All aboard: Air Force retiree crafts model trains for 38 years

  • Published
  • By Airman 1st Class Janelle Patiño
  • 92nd Air Refueling Wing Public Affairs
While other retirees get part-time jobs or travel the world, Ron Peterson chooses to build model train sets as a hobby. Peterson, a U.S. Air Force retiree, started making train sets in 1975 when he got stationed at Fairchild and later decided to retire here to continue doing what he loves most.

Even before joining the military, Peterson's passion was building plane models, home layouts, sceneries and trains.

"I've always wanted to build trains but didn't have a place to run them, however, I knew I would be able to someday," he said. "So ... I worked on trains and engines and painted details on them while I was stationed in Alaska."

When Peterson got stationed at Fairchild, he finally found a place spacious enough to "run" them.

"It's a nice feeling to build trains because after days of working on it, you get to see it go full speed around the tracks," Peterson said. "I feel a real sense of pride when I see other people appreciate my work."

While on active duty, Peterson found ways and places to do what he loves. Work never stopped him from building more train sets.

"I was working with the 92nd Air Refueling Squadron and I would visit the Arts and Crafts Center during my lunch hour and work on trains instead of going somewhere else to eat," he said. "People were nice enough to give me a locker and a table to work on so I'd go there and work almost every day."

After retiring from the Air Force in 1983, the commander of Fairchild at the time asked Peterson to come back and work as a civilian on base for the Air Show.

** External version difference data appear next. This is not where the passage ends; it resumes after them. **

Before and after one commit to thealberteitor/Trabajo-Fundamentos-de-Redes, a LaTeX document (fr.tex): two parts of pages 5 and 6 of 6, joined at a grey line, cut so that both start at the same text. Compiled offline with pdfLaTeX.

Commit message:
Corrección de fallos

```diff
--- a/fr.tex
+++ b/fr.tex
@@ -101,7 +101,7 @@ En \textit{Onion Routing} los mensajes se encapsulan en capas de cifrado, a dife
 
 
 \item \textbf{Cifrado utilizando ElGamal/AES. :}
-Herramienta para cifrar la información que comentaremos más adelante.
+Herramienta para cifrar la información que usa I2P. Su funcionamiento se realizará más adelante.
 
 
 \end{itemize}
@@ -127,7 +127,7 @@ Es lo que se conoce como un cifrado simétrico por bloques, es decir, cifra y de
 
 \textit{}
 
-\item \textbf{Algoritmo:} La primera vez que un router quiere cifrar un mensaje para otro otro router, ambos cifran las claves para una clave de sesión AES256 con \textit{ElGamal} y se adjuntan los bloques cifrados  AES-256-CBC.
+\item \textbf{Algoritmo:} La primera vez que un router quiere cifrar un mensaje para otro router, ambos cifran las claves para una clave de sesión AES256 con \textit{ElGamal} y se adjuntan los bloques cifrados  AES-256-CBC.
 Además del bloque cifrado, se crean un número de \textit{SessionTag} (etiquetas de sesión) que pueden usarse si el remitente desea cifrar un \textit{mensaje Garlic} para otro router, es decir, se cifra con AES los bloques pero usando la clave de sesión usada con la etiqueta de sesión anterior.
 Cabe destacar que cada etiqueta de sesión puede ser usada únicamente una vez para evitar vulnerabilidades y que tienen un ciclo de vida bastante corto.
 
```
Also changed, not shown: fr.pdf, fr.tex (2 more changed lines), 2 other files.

Even working as a civilian, Peterson continues keeping up with his hobby during his free time.

"I took the job as the airfield manager for another 15 years," he said. "Even though I was working as a civilian, I would still go over to the Arts and Crafts Center and work on my trains just like I used to as an Airman."

After retiring again, this time as a civilian, Peterson can still be found at the Arts and Crafts Center working on his hobby.

"I like building trains because I like the meticulous work that most people can't stand," Peterson said. "I think it's a great therapy for me."

The Air Force retiree views hobbies as an important part to leading a balanced, happy and more productive life.

"Working on trains has a lot of aspects to it; you work on engines, build structures, sceneries and more," he said. "I like all of it."